News Analysis |
The firebrand Filipino leader Rodrigo Duterte is in the headlines since he imposed Martial Law in the entire Mindanao on May 23 amid the attacks of terrorist Maute Group in Marawi City. The group is feared to have links to ISIS. However, the imposition of the martial law has created fears as many feel that he would steer the country towards an iron-hand and dictatorial rule on the lines of the dreaded Ferdinand Marcos. The Philippines stayed under martial law for close to fifteen years from the 1970s until 1986.
President Rodrigo Duterte has done this through launching an ‘anti-Islamic State’ drive with full gusto. Reuters reported him as saying that a rebellion on the southern Mindanao island was not the work of rebels from the Maute group but was “purely ISIS”, and he had long warned of Islamic State’s imminent arrival in his country. Duterte said Islamist militants, being driven out of Iraq and Syria, were looking for a new base and the siege of Marawi City was planned a long time ago.
“Hitler massacred three million Jews. Now, there are 3 million drug addicts… I’d be happy to slaughter them.”
– Rodrigo Duterte
He further stressed that radical elements were being funded by the illicit drug trade, something which is being aggressively countered by Duterte. The fight against the Islamic State is well underway with hardline retaliatory measures. Duterte has been condemned by international organizations for the strong handed methods and mass extrajudicial executions he is using to curtail the drug lords in his ‘war on drugs’. In his campaign against drugs, the Philippines President Rodrigo Duterte has compared his campaign to kill criminals to the Holocaust, saying he would like to “slaughter” millions of addicts just like Adolf Hitler “massacred” millions of Jewish people. “Hitler massacred three million Jews.

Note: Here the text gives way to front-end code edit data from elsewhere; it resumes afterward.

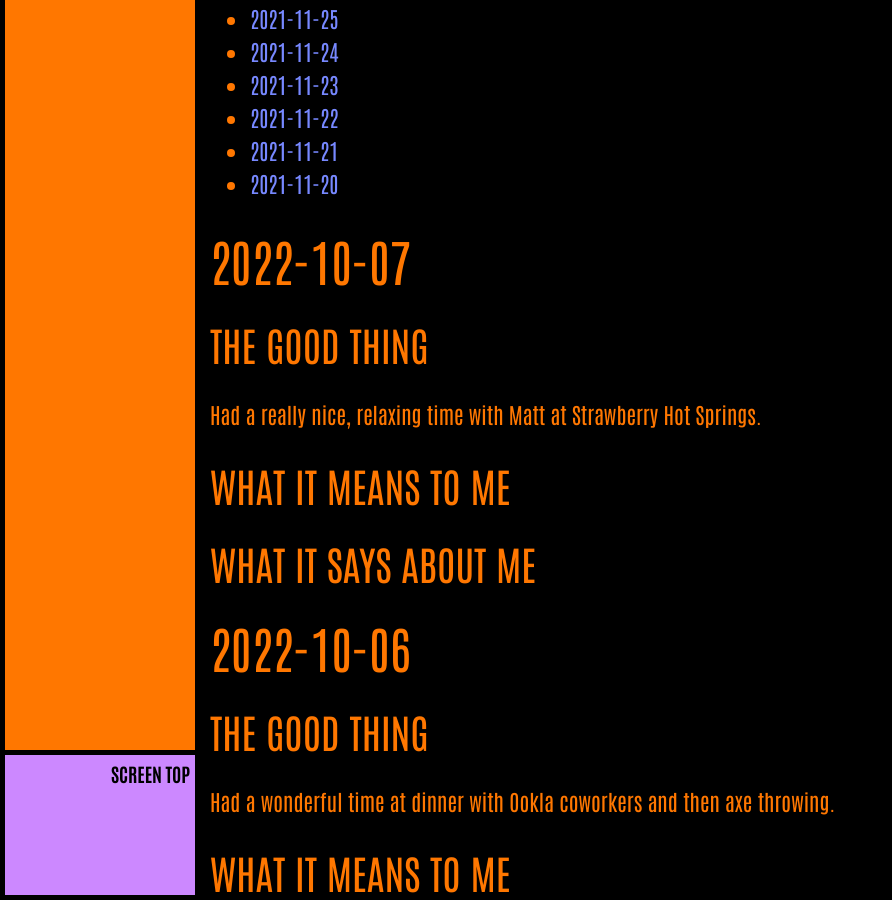
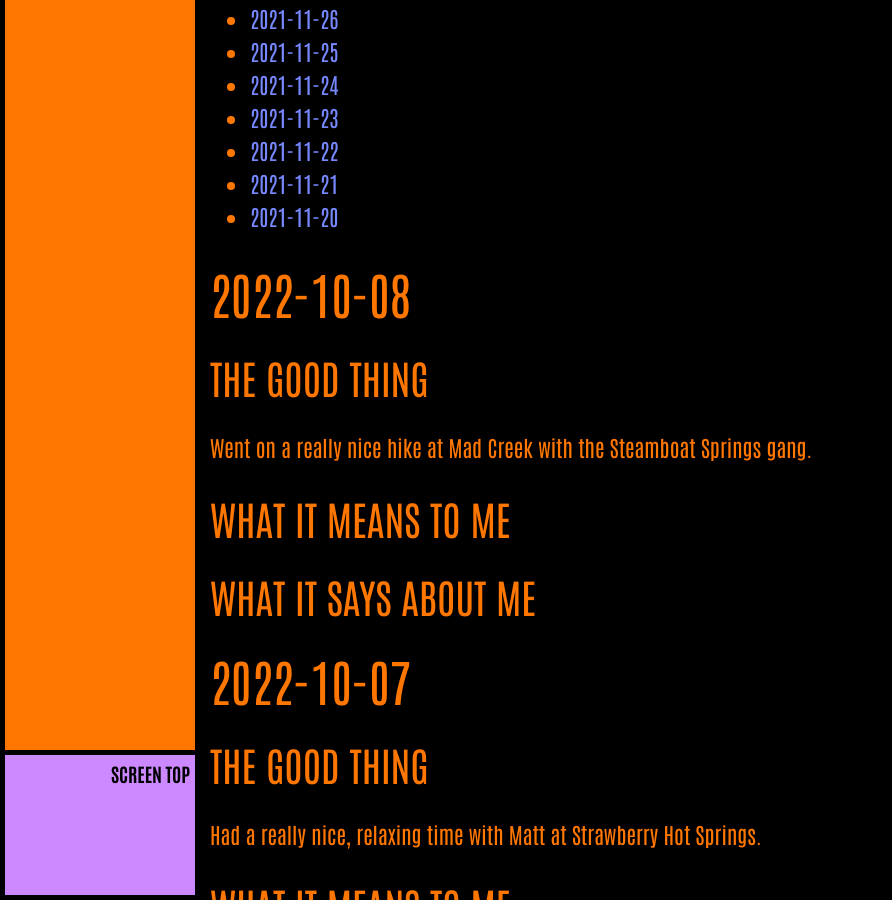
Before and after one commit to ArthurZey/arthurzey.github.io, a Jekyll site: the page built from _pages/one-good-thing.md, in a window 1280 px wide and 900 px high, scrolled down 6336 px. Shown: the whole window, without its empty margins (0-892 px from the left). Built offline with Jekyll 4.4.1, drawn with Linux system fonts in a browser that asks for light colours; some of the changed text lies outside the part shown.

Commit message:
added stub for 2022-10-08

```diff
--- a/_pages/one-good-thing.md
+++ b/_pages/one-good-thing.md
@@ -13,6 +13,15 @@
 {:toc}
 {::options toc_levels="2" /}
 
+## 2022-10-08
+### The Good Thing
+Went on a really nice hike at Mad Creek with the Steamboat Springs gang.
+### What It Means to Me
+
+### What It Says about Me
+
+
+
 ## 2022-10-07
 ### The Good Thing
 Had a really nice, relaxing time with Matt at Strawberry Hot Springs.
```
Also changed, not shown: other parts of _pages/one-good-thing.md (+1 -1 lines).
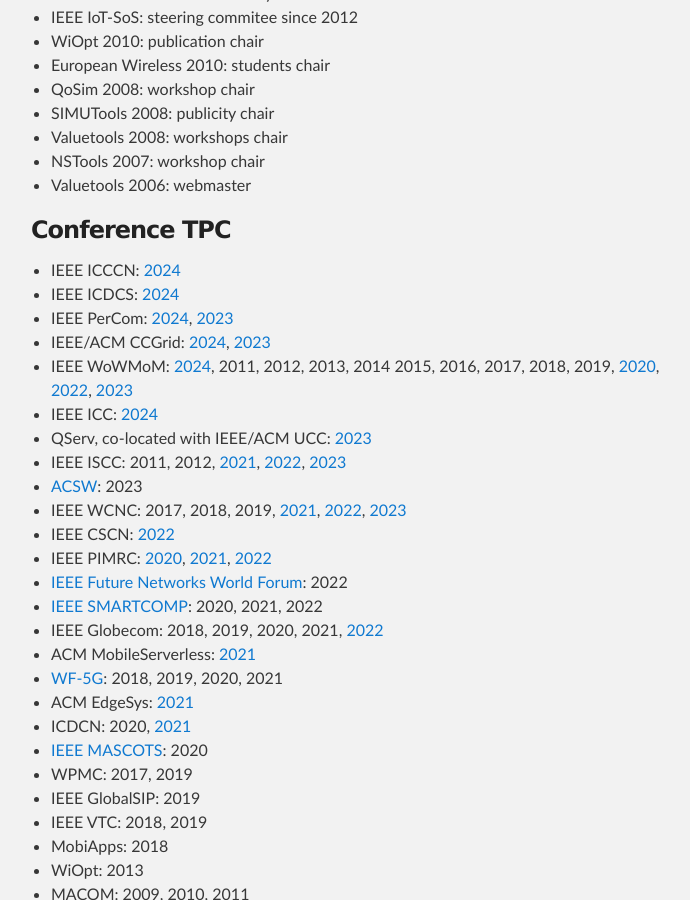
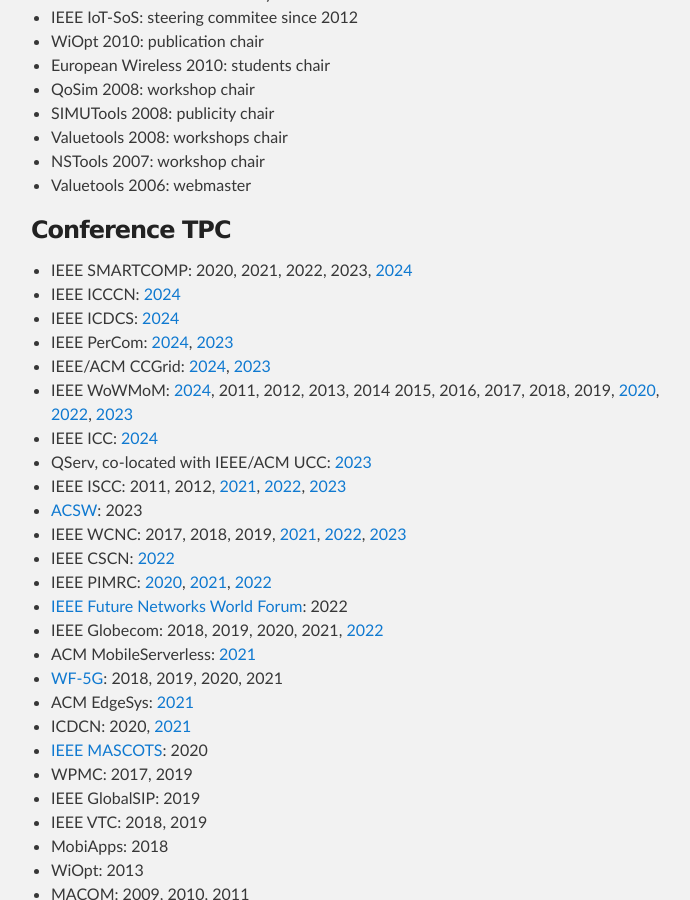
Before and after one commit to ccicconetti/ccicconetti.github.io, a Jekyll site: the page built from editorial.md, in a window 1280 px wide and 900 px high, scrolled down 855 px. Shown: the whole window, without its empty margins (289-979 px from the left). Built offline with Jekyll 4.4.1, drawn with Linux system fonts in a browser that asks for light colours; part of the change alters nothing that is shown.

Commit message:
Update editorial

```diff
--- a/editorial.md
+++ b/editorial.md
@@ -36,6 +36,7 @@ layout: page
 
 ### Conference TPC
 
+- IEEE SMARTCOMP: 2020, 2021, 2022, 2023, [2024](https://smartcomp.w.waseda.jp/)
 - IEEE ICCCN: [2024](https://icccn.org/icccn24/)
 - IEEE ICDCS: [2024](https://icdcs2024.icdcs.org/)
 - IEEE PerCom: [2024](https://www.percom.org/), [2023](https://www.percom.org/PerCom2023/)
@@ -49,7 +50,6 @@ layout: page
 - IEEE CSCN: [2022](https://cscn2022.ieee-cscn.org/)
 - IEEE PIMRC: [2020](https://pimrc2020.ieee-pimrc.org/), [2021](https://pimrc2021.ieee-pimrc.org/), [2022](https://pimrc2022.ieee-pimrc.org/)
 - [IEEE Future Networks World Forum](https://fnwf.ieee.org/): 2022
-- [IEEE SMARTCOMP](https://www.smart-comp.info/): 2020, 2021, 2022
 - IEEE Globecom: 2018, 2019, 2020, 2021, [2022](https://globecom2022.ieee-globecom.org/)
 - ACM MobileServerless: [2021](https://www.it.uc3m.es/mbsvless21/)
 - [WF-5G](https://ieee-wf-5g.org/): 2018, 2019, 2020, 2021
```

Now, there are 3 million drug addicts… I’d be happy to slaughter them.”
According to the Asia Times, the president is now concentrating upon eliciting help from other major rebel groups, including the Moro Islamic Liberation Front, the Moro National Liberation Front, and communist insurgent groups, to tackle IS-affiliates like Maute Group and the Abu Sayaff Group, both of them are involved in the Marawi city siege.
Security or Dictatorship
The president has shown his unflinching support for the security forces, however, the manner in which he has expressed this has raised eyebrows. Duterte has said that he would stand by his soldiers even if they commit rape while waging war.
“Until the armed forces and the police say that the Philippines is safe, this martial law will continue. I will not listen to anyone else, be it the Supreme Court, congressmen. They’re not here.”
Opponents may see these remarks as an attempt to instill fear but it could be argued that at a time when security forces are fighting a brutal terrorist organization in ISIS, this is meant to show full solidarity with them.
In order to assuage the concerns of the people, the president has issued a public order. According to the General Order No 1, the constitutional rights of the people will be protected.
The order stated, “the Constitutional rights of the Filipino people shall be respected and protected at all times.”
The order also asserted that the Commission on Human Rights was mandated to “zealously exercise its mandate under the 1987 Constitution, and to aid the Executive in ensuring the continued protection of the constitutional and human rights of all citizens.”
The role of the media was also touched upon in the presidential order. The president ordained media to exercise prudence in order not to compromise the safety of security forces.
“The role of the media is vital in ensuring the timely dissemination of true and correct information to the public. Media practitioners are therefore requested to exercise prudence in the performance of their duties so as not to compromise the security and safety of the Armed Forces and law enforcement personnel, and enable them to effectively discharge their duties and functions,” he said in the order.
Duterte’s allies have managed to remove opposition to the martial law and 15 of the 23 senators in the upper house have affirmed the legality of the Presidential order through a resolution.
Through the order, he also called upon the military to respect the rights of the people as enshrined in the 1987 constitution.
Here it is important to mention that the president cannot extend the martial law beyond its initial 60 days without the ratification of the legislature. Duterte enjoys a large majority support in the lower but is expected to face a stiff resistance in the upper house. However, Duterte’s allies have managed to remove opposition to the martial law in Mindanao and 15 of the 23 senators in the upper house have affirmed the legality of the Presidential order through a resolution.
Aspersions apart, the martial law has ostensibly been imposed by Duterte to tackle a security threat in Southern Philippines and he currently enjoys support from the population for this measure. The concern remains whether he will use the security crisis to impose martial law in the entire country.